The Israeli capital Tel Aviv made a show of solidarity with Lebanon yesterday by lighting up its municipality building with the image of the Lebanese flag, marking a rare break from the recent increased tensions between the two states.
The flag on the city hall followed the catastrophic explosion in Beirut on Tuesday, which rocked the Lebanese capital and destroyed a large section of its port. At least 135 people were killed and over 5,000 were injured in the blast. Around 300,000 of the city’s residents are now homeless as a result of the blast and its shockwave.
“Humanity comes before any conflict,” said Tel Aviv’s Mayor Ron Huldai yesterday, “and our hearts are with the Lebanese people following this terrible disaster.”
Israeli Prime Minister Benjamin Netanyahu also made a rare reconciliatory statement towards Lebanon: “On behalf of the Israeli government, I send my condolences to the people of Lebanon. Yesterday, there was a very big disaster. We are prepared to extend humanitarian aid as human beings to human beings.”
Not everyone within Israel has reacted well to Netanyahu’s offer and to Tel Aviv’s display of the Lebanese flag. The Prime Minister’s own son, Yair Netanyahu, tweeted that, “Displaying the flag of an enemy state is a criminal offence!!!!” Israel and Lebanon are technically still at war with each other. A former member of the Israeli Knesset also refused to express solidarity, calling the blast “a gift from God.”
The explosion and Tel Aviv’s solidarity comes amid increasing tension between the two neighbours over the past year. Concerns have grown about a renewed military confrontation between Israeli forces and the Iran-backed Hezbollah in Southern Lebanon.
Despite both sides saying that they do not intend to engage in armed conflict, Israel has been reinforcing its northern border and an altercation occurred between the two at the end of last month. This led Lebanon to announce that it is prepared to defend itself in the event of more attacks against its southern region.

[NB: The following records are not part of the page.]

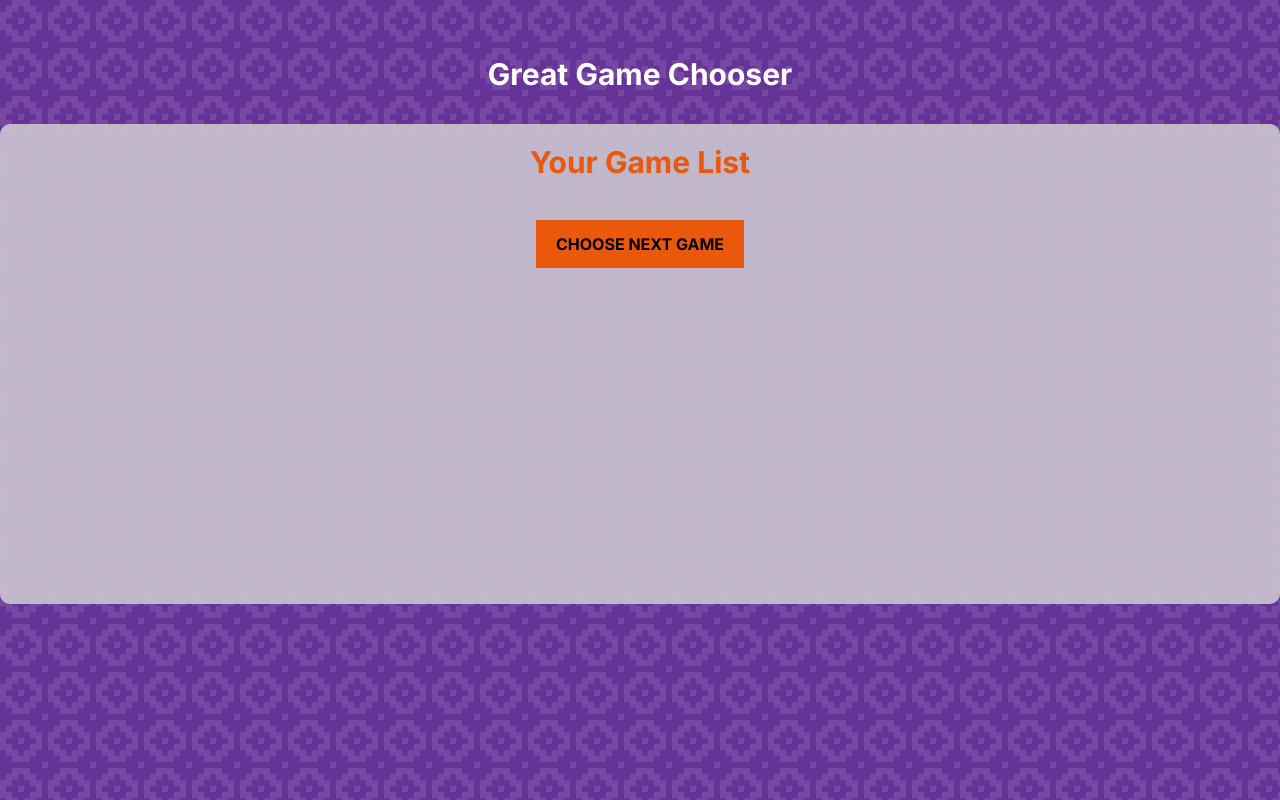
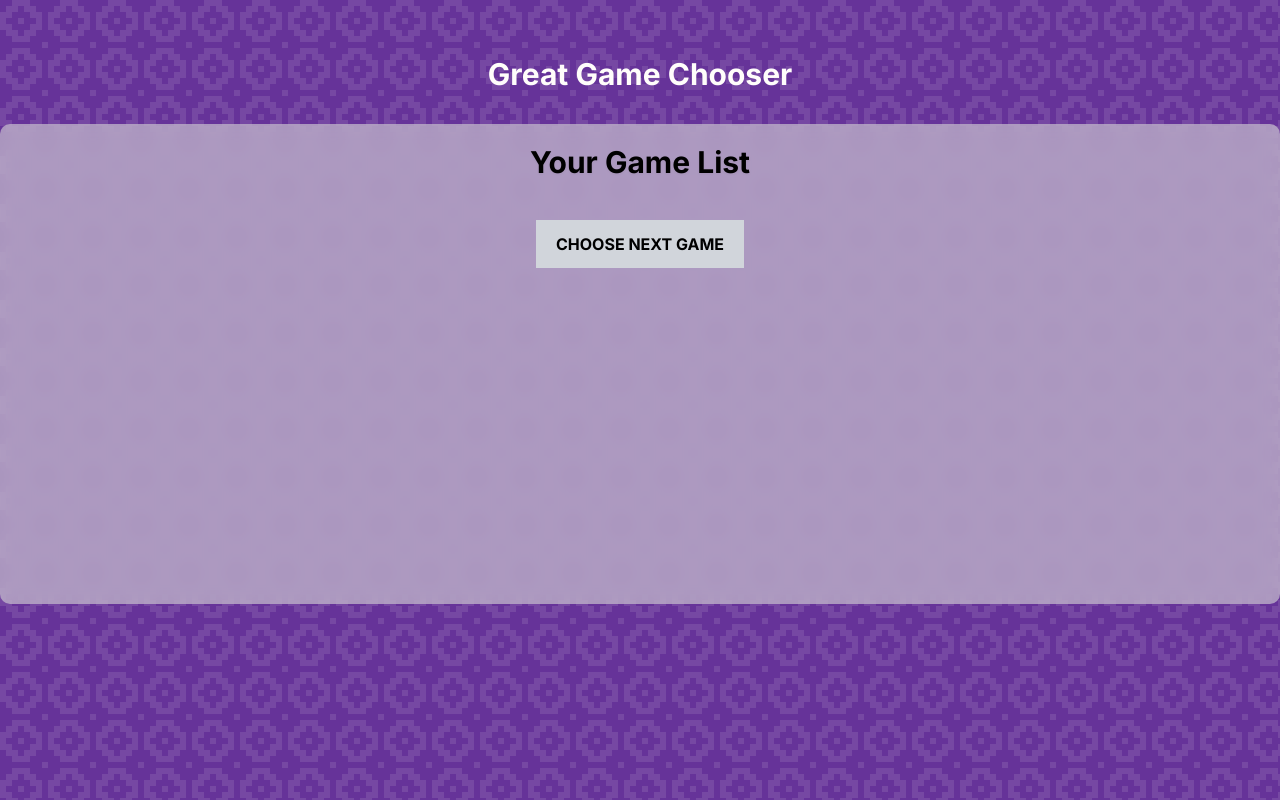
Before and after one commit to davidholbrook/great-game-chooser, a Next.js app: page / in a window 1280 px wide. Built offline with nearby package versions, Linux system fonts and the light colour scheme.

Commit message:
More contrast tweaking

```diff
--- a/app/globals.css
+++ b/app/globals.css
@@ -7,7 +7,7 @@ body{
 }
 
 .gamelist{
-  background: rgba(216,216,216,0.8);
+  background: rgba(216,216,216,0.6);
   border-radius: 10px;
-  backdrop-filter:blur(10px);
+  backdrop-filter:blur(8px);
 }
--- a/app/page.tsx
+++ b/app/page.tsx
@@ -30,7 +30,7 @@ export default function Home() {
    <div className="container mx-auto">
     <h1 className="text-[#fffdfb] text-center font-bold text-3xl pt-14 mb-8">Great Game Chooser</h1>
       <div className="gamelist min-h-[60vh]">
-        <h2 className="text-orange-600 font-bold drop-shadow-sm text-3xl pt-5 mb-8 text-center">Your Game List</h2>
+        <h2 className="text-black font-bold drop-shadow-sm text-3xl pt-5 mb-8 text-center">Your Game List</h2>
         <div className="w-2/3 mx-auto mt-5">
           {Object.keys(items).map((key, i) => (
             <div className="bg-white border-black border mb-2 p-2 relative" key={key}>
@@ -38,7 +38,7 @@ export default function Home() {
             </div>
           ))}
           <div className="flex justify-center mt-10">
-            <button type="button" className="bg-orange-600 py-3 px-5 uppercase font-bold cursor">Choose next game</button>
+            <button type="button" className="bg-gray-300 py-3 px-5 uppercase font-bold cursor">Choose next game</button>
           </div>
         </div>
       </div>
```
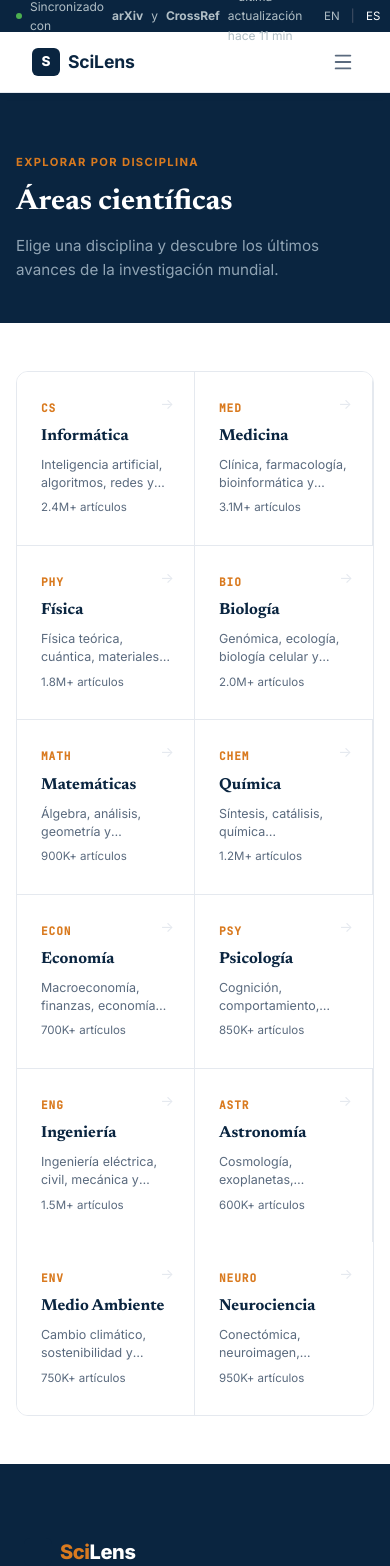
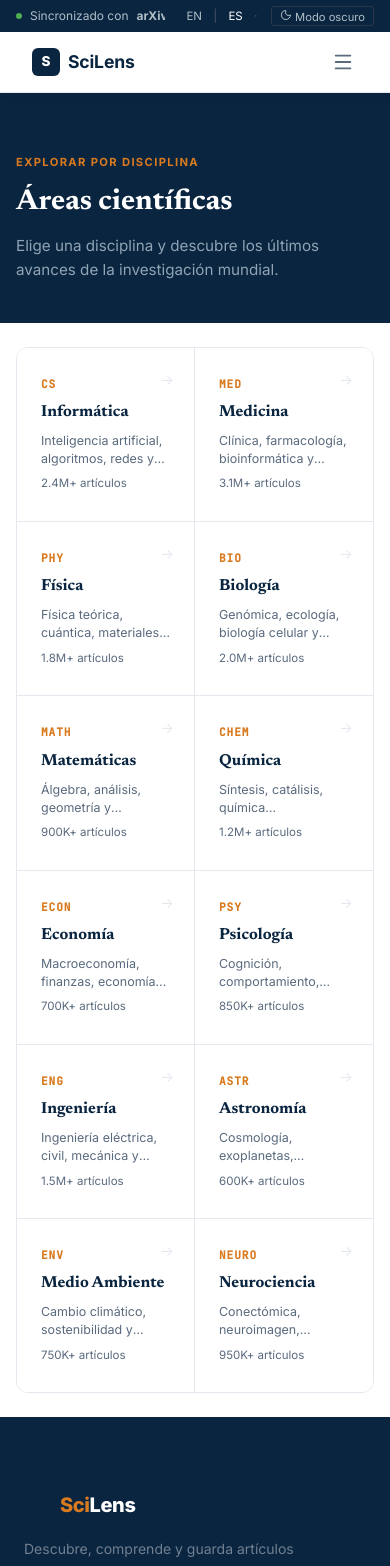
Before and after one commit to LuissRG18/TFG, a React (Vite) app in the folder frontend/: page /areas in a window 390 px wide. Shown: the top 1566 px of the page. Built offline with nearby package versions, Linux system fonts and the light colour scheme.

Commit message:
Añadiendo caracterísitcas responsive

```diff
--- a/frontend/src/index.css
+++ b/frontend/src/index.css
@@ -4459,6 +4459,15 @@ img { max-width: 100%; }
   .home-news-grid { grid-template-columns: 1fr 1fr; }
   .recom-group-cards { grid-template-columns: 1fr 1fr; }
   .perfil-layout { grid-template-columns: 1fr; }
+  /* Correct nth-child borders for 3-column grid */
+  .home-area-item:nth-child(4n) { border-right: 1px solid var(--border); }
+  .home-area-item:nth-child(3n) { border-right: none; }
+  .home-area-item:nth-child(n+9) { border-bottom: 1px solid var(--border); }
+  .home-area-item:nth-child(n+10) { border-bottom: none; }
+  .area-code-item:nth-child(4n) { border-right: 1px solid var(--border); }
+  .area-code-item:nth-child(3n) { border-right: none; }
+  .area-code-item:nth-child(n+9) { border-bottom: 1px solid var(--border); }
+  .area-code-item:nth-child(n+10) { border-bottom: none; }
 }
 @media (max-width: 768px) {
   .buscar-layout { grid-template-columns: 1fr; }
@@ -4473,11 +4482,36 @@ img { max-width: 100%; }
   .areas-code-grid-wrapper { padding-left: 1rem; padding-right: 1rem; }
   .buscar-layout, .historial-page-content, .recom-page-content, .perfil-layout,
   .area-detail-content { padding-left: 1rem; padding-right: 1rem; }
+  /* Correct nth-child borders for 2-column grid */
+  .home-area-item:nth-child(3n) { border-right: 1px solid var(--border); }
+  .home-area-item:nth-child(2n) { border-right: none; }
+  .home-area-item:nth-child(n+10) { border-bottom: 1px solid var(--border); }
+  .home-area-item:nth-child(n+11) { border-bottom: none; }
+  .area-code-item:nth-child(3n) { border-right: 1px solid var(--border); }
+  .area-code-item:nth-child(2n) { border-right: none; }
+  .area-code-item:nth-child(n+10) { border-bottom: 1px solid var(--border); }
+  .area-code-item:nth-child(n+11) { border-bottom: none; }
+  /* Section padding reductions */
+  .hero-editorial-inner { padding: 2.5rem 1rem 2rem; }
+  .home-areas-section { padding: 2.5rem 1rem; }
+  .home-news-section { padding: 2.5rem 1rem; }
+  .home-cta-dark { padding: 3.5rem 1rem; }
+  .area-detail-source-inner { padding: 0 1rem; }
+  /* Prevent announcement bar status text from overflowing */
+  .announcement-bar-status { overflow: hidden; text-overflow: ellipsis; white-space: nowrap; min-width: 0; flex: 1; }
 }
 @media (max-width: 480px) {
   .home-areas-grid { grid-template-columns: 1fr 1fr; }
   .areas-code-grid { grid-template-columns: 1fr 1fr; }
   .stats-strip-editorial-inner { grid-template-columns: repeat(2, 1fr); gap: 1rem; }
+  /* Further reduce padding on very small screens */
+  .hero-editorial-inner { padding: 1.75rem 0.85rem 1.5rem; }
+  .home-areas-section { padding: 2rem 0.85rem; }
+  .home-news-section { padding: 2rem 0.85rem; }
+  .home-cta-dark { padding: 3rem 0.85rem; }
+  .stats-strip-editorial-inner { padding: 1.5rem 0.85rem; }
+  .area-detail-source-inner { padding: 0 0.85rem; }
+  .areas-code-grid-wrapper { padding: 1.5rem 1rem; }
 }
 
 /* end of redesign CSS */
```
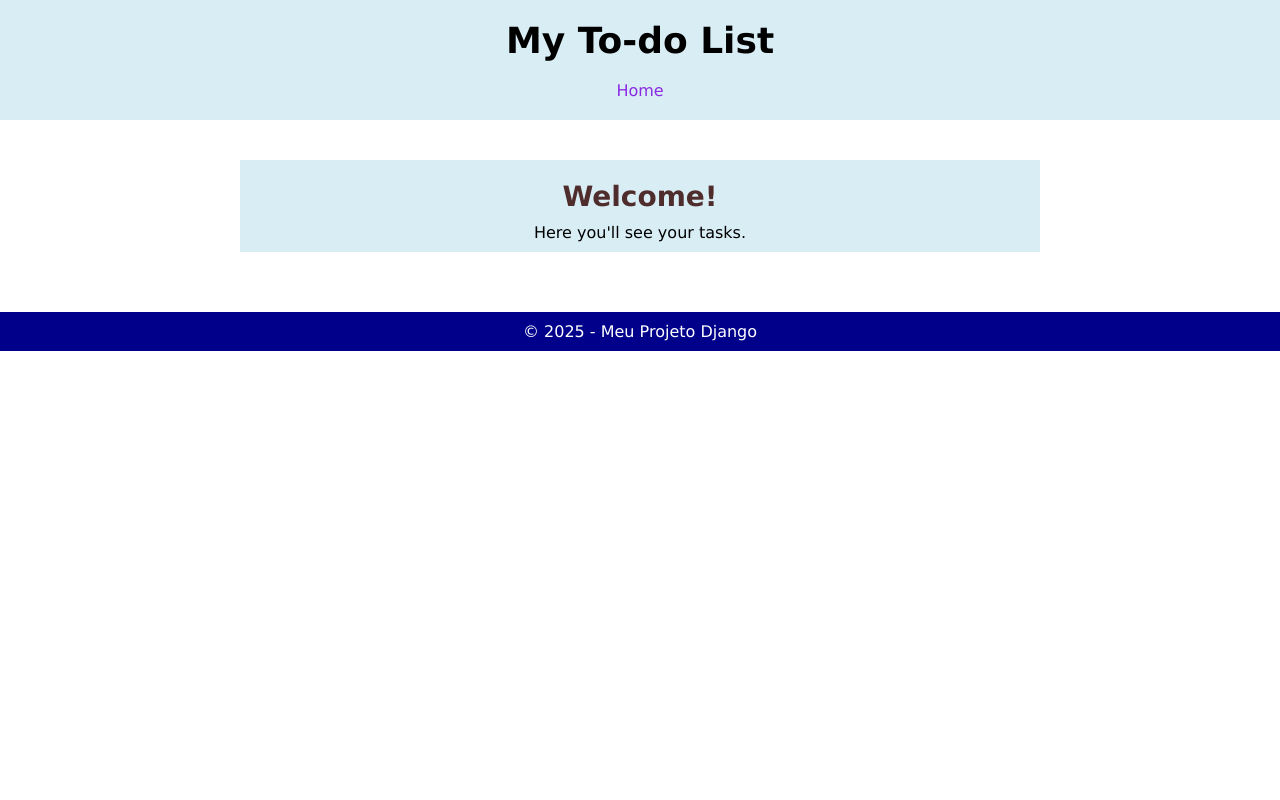
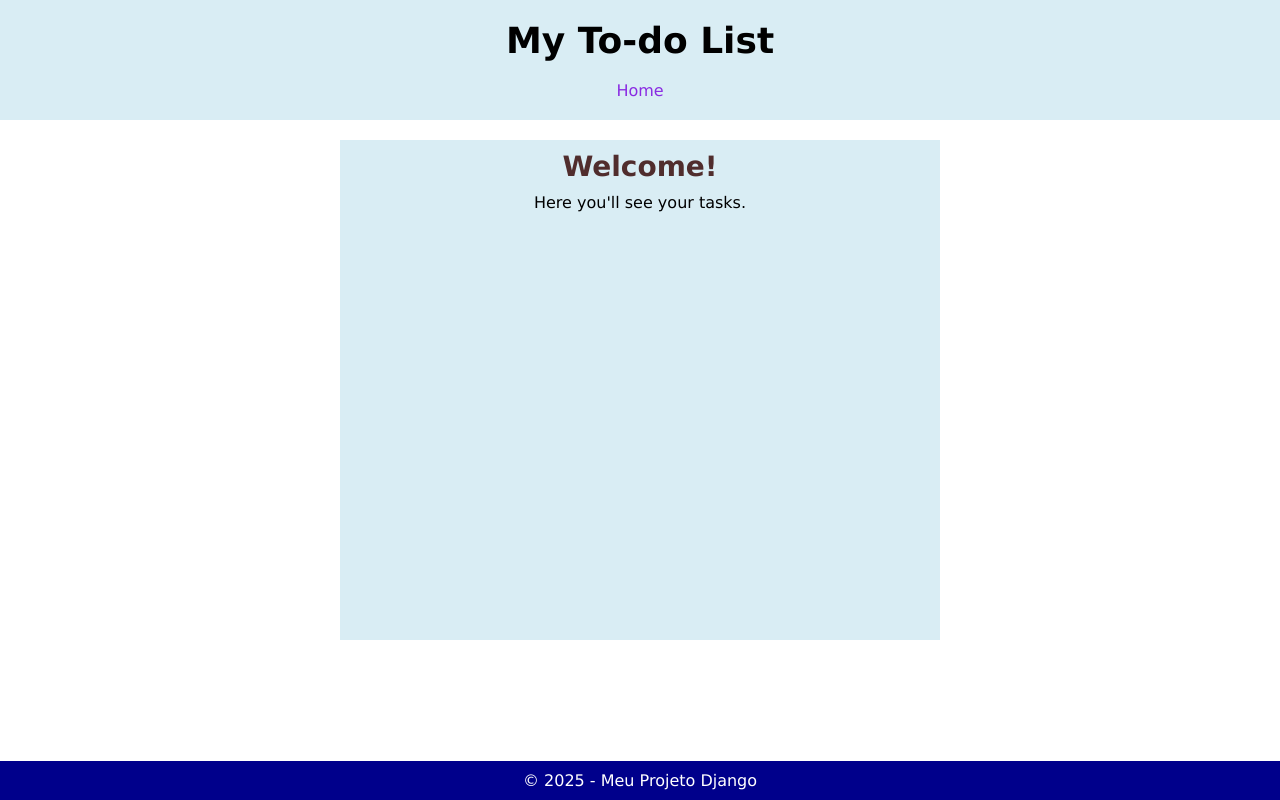
Before and after one commit to gok2001/to-do-list, a Django app: page / in a window 1280 px wide. Run offline with Django 5.2, Linux system fonts and the light colour scheme.

Commit message:
Ajustei o css da página principal

```diff
--- a/static/css/style.css
+++ b/static/css/style.css
@@ -5,9 +5,10 @@
 }
 
 body {
+    height: 100%;
     display: flex;
     flex-flow: column wrap;
-    justify-content: space-between;
+    align-items: center;
 }
 
 header {
@@ -39,11 +40,12 @@ nav > a:hover {
 
 main {
     background-color: rgb(217, 237, 244);
-    text-align: center;
-    margin: 20px auto;
-    padding: 10px 0px;
-    height: auto;
-    width: 800px;
+    display: flex;
+    align-items: center;
+    flex-flow: column wrap;
+    margin: auto;
+    height: 500px;
+    width: 600px;
 }
 
 h2 {
@@ -57,7 +59,9 @@ footer {
     padding: 10px 0px;
     text-align: center;
     width: 100%;
-    margin-top: 40px;
+    margin-top: 20px;
+    position: absolute;
+    bottom: 0px;
 }
 
 footer > p {
```
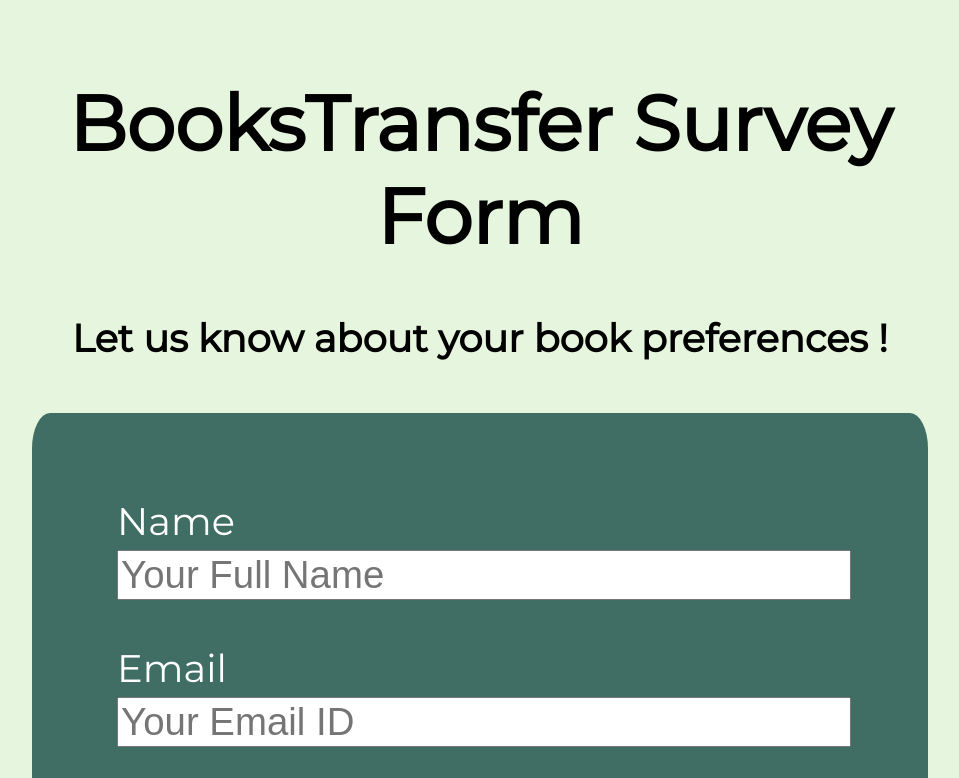
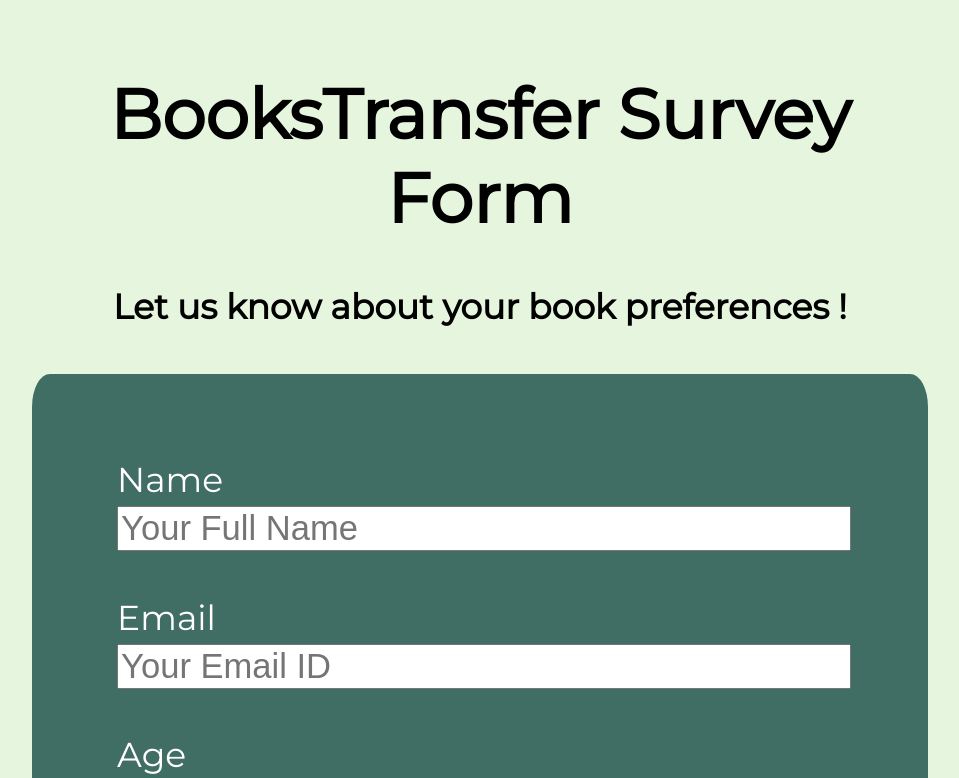
Before and after one commit to AyuSoni25/Survey-form, a plain HTML site: page index.html in a window 1280 px wide. Shown: the top 778 px of the page, without its empty margins (160-1119 px from the left). Drawn offline with Linux system fonts and the light colour scheme.

Commit message:
Update survey.css

```diff
--- a/survey.css
+++ b/survey.css
@@ -33,7 +33,7 @@ body{
 }
 
 #title{
-	font-size: 3vw;
+	font-size: 2.7vw;
 }
 
 #form-canvas{
@@ -42,7 +42,7 @@ body{
 	color: white;
 	text-align: left;
 	padding:5%;
-	font-size: 3vw;
+	font-size: 2.7vw;
 }
 
 .form-element{
@@ -53,13 +53,13 @@ body{
 .input{
 	width:100%;
 	margin:5px 0px;
-	font-size: 3vw;
+	font-size: 2.7vw;
 }
 
 #button{
 	background-color: rgba(0,0,0,0.7);
 	color:white;
-	font-size: 3vw;
+	font-size: 2.7vw;
 	border:none;
 	border-radius: 5px;
 }
```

At first thought to be caused by fireworks, the explosion was actually caused by 2,750 tons of ammonium nitrate stored in a warehouse at the port for the past six years. Despite orders to have it removed and disposed of safely, this was not done. Many people in Lebanon are now blaming rampant corruption and misgovernment within the country for this situation and the almost inevitable blast which resulted.